Haines Phillips Architects
- Original design
- Unknown, 1582
- Haines Phillips Architects, 2016
The 2018 programme is now past. We will be launching the 2019 programme mid-August.
Originally built in 1582 as a private home for three-times Lord Mayor of London, Sir Richard Martin, Lauderdale House in Highgate is now a community hub, welcoming over 65,000 visitors every year. Each year we host a wide range of cutting-edge exhibitions and events, bringing the brightest new talent and high-profile established performers to north London. Lauderdale House also boasts a blooming programme of creative classes for both adults and children and can be hired for weddings, receptions and parties.
From a 'U' shaped two storey timber-framed house of the late 16th century, clad in lath and plaster, the house has changed over time whilst still retaining its original frame. A corridor serving ground and first floor was added in the 17th century, and in the 18th the whole facade was revamped in classical style, with the end fronting the lawn extended with pediment and colonnade.
Front Entrance Hall
Nell Gwynn's Bath: this was never a bath, but a display shelf for plate and china installed by the Quaker, Meade in 1677, at least 15 years after Nell Gwynn's time in the house.
Bas-relief over fireplace: this shows Achilles distressed at losing his friend Briseis, from Homer's Iliad. Installed in 1850 probably by James Yates.
Tudor beams: part of the original frame of the 16th century house, about 10 inches square with delicately moulded edges and stop ends, indicate this was an important room, probably dining hall. These beams are still structural.
Round-topped doorway: originally one of a pair on either side of the fireplace, this dates from the early 17th century, with hand carved decoration.

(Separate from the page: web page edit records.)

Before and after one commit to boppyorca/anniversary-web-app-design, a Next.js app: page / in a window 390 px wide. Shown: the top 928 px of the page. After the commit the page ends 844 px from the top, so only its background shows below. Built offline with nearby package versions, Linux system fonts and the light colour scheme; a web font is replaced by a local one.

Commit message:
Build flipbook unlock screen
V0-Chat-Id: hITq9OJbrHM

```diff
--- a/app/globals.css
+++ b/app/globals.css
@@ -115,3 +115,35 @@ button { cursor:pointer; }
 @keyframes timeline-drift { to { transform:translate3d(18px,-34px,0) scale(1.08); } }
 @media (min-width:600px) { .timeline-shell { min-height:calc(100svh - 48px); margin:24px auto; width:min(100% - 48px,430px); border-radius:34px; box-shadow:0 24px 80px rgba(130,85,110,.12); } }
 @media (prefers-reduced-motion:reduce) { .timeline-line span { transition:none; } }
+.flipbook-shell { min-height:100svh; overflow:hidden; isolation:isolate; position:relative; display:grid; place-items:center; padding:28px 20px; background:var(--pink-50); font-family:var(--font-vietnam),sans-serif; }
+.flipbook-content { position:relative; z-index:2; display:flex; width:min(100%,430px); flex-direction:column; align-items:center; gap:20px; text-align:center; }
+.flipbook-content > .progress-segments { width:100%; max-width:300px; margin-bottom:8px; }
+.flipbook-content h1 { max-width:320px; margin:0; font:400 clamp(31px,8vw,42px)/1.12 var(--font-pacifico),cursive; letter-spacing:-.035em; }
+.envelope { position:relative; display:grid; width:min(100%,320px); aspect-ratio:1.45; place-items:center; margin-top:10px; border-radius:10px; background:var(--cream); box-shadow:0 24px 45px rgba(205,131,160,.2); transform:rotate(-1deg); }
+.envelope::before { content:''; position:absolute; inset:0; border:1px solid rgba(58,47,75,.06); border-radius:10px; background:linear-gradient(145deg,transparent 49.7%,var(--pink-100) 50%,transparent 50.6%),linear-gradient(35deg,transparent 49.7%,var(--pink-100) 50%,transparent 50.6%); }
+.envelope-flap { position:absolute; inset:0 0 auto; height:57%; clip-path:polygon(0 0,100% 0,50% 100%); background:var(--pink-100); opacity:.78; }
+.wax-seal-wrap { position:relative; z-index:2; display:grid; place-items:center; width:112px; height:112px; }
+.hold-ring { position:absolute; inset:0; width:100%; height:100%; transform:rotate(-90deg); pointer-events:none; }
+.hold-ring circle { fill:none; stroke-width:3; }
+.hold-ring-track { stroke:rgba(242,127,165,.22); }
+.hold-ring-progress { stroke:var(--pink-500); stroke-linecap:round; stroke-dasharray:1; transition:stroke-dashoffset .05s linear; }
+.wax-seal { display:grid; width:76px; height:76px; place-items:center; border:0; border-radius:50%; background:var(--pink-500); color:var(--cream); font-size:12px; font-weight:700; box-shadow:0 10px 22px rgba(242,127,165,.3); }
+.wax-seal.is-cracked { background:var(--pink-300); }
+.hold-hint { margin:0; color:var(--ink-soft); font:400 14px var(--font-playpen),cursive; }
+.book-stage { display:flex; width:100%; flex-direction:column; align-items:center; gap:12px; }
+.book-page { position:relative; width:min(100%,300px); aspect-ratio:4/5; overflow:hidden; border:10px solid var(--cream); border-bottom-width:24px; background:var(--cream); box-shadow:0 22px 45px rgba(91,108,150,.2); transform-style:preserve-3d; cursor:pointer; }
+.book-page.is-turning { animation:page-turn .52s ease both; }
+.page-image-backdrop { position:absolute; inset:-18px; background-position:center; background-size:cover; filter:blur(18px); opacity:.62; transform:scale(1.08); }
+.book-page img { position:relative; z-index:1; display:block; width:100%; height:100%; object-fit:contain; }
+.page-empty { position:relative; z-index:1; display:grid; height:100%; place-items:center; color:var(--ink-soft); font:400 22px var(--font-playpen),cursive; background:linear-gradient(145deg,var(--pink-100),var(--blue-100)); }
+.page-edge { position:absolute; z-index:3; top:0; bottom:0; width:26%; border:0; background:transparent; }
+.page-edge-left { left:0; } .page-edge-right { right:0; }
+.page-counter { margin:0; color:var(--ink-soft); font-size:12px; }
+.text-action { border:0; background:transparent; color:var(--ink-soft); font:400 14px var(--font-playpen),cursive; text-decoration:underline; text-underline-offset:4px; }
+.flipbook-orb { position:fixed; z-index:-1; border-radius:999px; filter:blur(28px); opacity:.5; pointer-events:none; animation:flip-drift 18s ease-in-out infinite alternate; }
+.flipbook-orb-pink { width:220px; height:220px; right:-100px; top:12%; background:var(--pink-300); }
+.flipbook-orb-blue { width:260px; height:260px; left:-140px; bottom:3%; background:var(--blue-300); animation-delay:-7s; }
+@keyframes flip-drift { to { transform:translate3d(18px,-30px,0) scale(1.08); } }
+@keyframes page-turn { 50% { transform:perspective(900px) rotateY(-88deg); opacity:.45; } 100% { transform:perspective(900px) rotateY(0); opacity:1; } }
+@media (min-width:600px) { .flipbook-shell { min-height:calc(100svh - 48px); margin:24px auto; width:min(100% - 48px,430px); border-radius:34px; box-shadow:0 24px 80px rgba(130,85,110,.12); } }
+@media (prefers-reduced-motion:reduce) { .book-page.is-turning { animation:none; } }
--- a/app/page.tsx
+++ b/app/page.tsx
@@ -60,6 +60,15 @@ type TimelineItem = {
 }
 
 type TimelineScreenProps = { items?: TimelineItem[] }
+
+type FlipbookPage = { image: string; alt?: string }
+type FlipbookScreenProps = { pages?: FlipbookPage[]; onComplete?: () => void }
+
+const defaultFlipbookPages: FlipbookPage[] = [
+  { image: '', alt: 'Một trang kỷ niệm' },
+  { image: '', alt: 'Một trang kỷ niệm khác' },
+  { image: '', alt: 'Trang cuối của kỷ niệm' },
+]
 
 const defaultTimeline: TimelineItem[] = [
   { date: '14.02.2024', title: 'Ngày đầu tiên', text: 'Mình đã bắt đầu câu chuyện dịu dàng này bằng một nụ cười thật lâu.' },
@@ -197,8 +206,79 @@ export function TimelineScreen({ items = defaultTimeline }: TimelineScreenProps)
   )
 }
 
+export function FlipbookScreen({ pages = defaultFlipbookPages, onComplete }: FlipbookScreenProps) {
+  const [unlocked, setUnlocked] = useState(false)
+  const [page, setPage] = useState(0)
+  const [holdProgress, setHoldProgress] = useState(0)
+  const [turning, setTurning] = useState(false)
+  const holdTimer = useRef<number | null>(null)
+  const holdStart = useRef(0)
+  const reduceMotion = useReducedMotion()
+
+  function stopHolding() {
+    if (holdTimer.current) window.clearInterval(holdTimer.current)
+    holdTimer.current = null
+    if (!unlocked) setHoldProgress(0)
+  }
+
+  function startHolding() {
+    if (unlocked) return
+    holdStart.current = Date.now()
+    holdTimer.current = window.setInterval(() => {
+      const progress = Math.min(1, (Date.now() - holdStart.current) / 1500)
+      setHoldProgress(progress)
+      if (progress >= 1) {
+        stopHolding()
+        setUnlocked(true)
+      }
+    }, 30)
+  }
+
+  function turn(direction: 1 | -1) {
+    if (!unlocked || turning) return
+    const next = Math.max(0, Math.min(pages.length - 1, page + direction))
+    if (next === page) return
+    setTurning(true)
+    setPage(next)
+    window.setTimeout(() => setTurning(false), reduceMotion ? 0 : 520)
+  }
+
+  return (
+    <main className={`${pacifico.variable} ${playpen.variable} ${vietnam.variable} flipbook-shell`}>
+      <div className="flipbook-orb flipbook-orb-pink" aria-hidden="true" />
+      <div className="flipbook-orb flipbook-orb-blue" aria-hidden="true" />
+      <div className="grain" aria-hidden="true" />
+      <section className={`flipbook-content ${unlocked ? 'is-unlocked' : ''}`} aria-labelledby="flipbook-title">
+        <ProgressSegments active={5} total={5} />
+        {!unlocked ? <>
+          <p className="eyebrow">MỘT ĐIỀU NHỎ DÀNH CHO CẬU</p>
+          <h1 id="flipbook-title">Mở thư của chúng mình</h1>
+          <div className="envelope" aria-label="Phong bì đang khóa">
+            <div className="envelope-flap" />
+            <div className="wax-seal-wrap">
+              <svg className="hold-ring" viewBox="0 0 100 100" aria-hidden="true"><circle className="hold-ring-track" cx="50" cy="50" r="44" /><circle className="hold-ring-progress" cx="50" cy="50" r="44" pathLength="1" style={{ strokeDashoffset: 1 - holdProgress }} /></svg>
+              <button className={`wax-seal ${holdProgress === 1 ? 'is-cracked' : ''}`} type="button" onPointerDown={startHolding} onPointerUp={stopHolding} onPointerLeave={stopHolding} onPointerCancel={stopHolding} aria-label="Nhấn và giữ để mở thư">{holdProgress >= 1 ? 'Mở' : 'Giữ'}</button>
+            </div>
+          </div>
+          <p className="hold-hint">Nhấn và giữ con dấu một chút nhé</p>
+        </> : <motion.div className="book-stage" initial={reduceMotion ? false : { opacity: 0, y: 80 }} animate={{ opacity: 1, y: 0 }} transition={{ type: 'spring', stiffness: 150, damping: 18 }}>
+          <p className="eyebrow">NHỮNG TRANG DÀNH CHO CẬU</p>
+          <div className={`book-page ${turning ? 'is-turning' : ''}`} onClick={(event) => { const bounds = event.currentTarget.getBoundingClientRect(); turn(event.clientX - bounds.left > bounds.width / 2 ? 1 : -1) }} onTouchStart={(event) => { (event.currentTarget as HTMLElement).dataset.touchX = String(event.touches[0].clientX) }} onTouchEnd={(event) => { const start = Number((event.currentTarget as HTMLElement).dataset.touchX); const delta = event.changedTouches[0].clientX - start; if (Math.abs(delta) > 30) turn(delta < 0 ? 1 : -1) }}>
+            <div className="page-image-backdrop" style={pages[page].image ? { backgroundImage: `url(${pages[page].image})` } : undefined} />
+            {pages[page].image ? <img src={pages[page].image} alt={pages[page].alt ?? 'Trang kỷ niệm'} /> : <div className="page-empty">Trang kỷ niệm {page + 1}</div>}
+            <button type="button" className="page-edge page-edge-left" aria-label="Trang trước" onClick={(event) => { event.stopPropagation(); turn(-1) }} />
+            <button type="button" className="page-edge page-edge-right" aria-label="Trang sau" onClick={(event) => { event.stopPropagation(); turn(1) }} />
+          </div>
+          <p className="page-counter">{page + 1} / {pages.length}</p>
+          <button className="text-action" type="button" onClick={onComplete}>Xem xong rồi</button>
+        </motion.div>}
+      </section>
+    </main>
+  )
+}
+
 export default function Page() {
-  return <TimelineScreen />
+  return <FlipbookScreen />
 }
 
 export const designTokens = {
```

Used as a model for anteroom door.
Ionic columns: these columns replaced the old Tudor frame which ran the whole length of the house, parallel to the outside wall. They were probably installed in the late 18th century.
Tudor frame and beams: parts of the original 16th century frame are visible. The wall frames either side (the fireplace wall was originally an outside wall on to the yard) and the main and subsidiary beams are still morticed and tennoned together.
The 'Jetty': main beams and joists extended 2 ft beyond the outer wall to support the upper floor which was wider. This was a fashionable and functional Tudor feature called a Jetty.
The original doorway: at the far end of the Gallery, the exposed frame shows where an external door frame was carved into the structural post, with a lath and plaster panel at the side. This door was opposite the original front door (see LCC plaque).
Fireplace: the huge beam over it indicates the width of the original fireplace. Scorch marks date from the 16th century.
Tudor brickwork: the bricks at the back of the fireplaces are smaller than those of later periods. They are Tudor bricks, part of the original house. The unusual pointing seems to have been designed to hold the original plaster which covered these walls.
Staircase: the present staircase is a repair/reconstruction of the stair of this design installed in 1670. It replaced an earlier staircase which ran anticlockwise, with a trompe l'oeil wall painting of a balustrade (as at Hatfield and Blickling).
Sacrificial objects: walled up in an enclosure at the top of the stairs between the newel post and the wall, were found (in 1961) two chickens, a candle stick etc (for good luck?). Now in the Museum of London.
Lantern: originally installed by Pauncefort in the early 18th century, it was damaged by the fire of 1963 and faithfully restored in 1983.
Tudor framework: originally the 'U' shaped Tudor house had no corridor, so there was a window from the staircase well into the yard. At the far end of the foyer stands the original framework of the outside wall, with carved window frame and groove for the staves supporting lath and plaster (described as the 'Paper' house).
The Tudor frame: the original timbers can be seen beyond the modern framework, and charred members beside the windows show survival of the fire of 1963. The original windows were oriels.
The King's Chamber: an inventory of 1685 shows the end of the gallery facing the lawn was described as 'The Kinges Chamber and Closett'. This was just fifteen years after Nell Gwynn's time. The room was extended by 10ft in 1760 to make the new elevation.
The anteroom: this smaller room replaces the 'Matted Gallery' and houses the cast of a ceiling rescued by the GLC in 1964 from a house in Leadenhall Street. This will be incorporated in the full restoration of this room, carried out by students of Vauxhall College with a grant from Heritage of London.
Tudor fireplace: with herring bone brick fireback central to the original fireplace, this was a central feature of the Matted Gallery.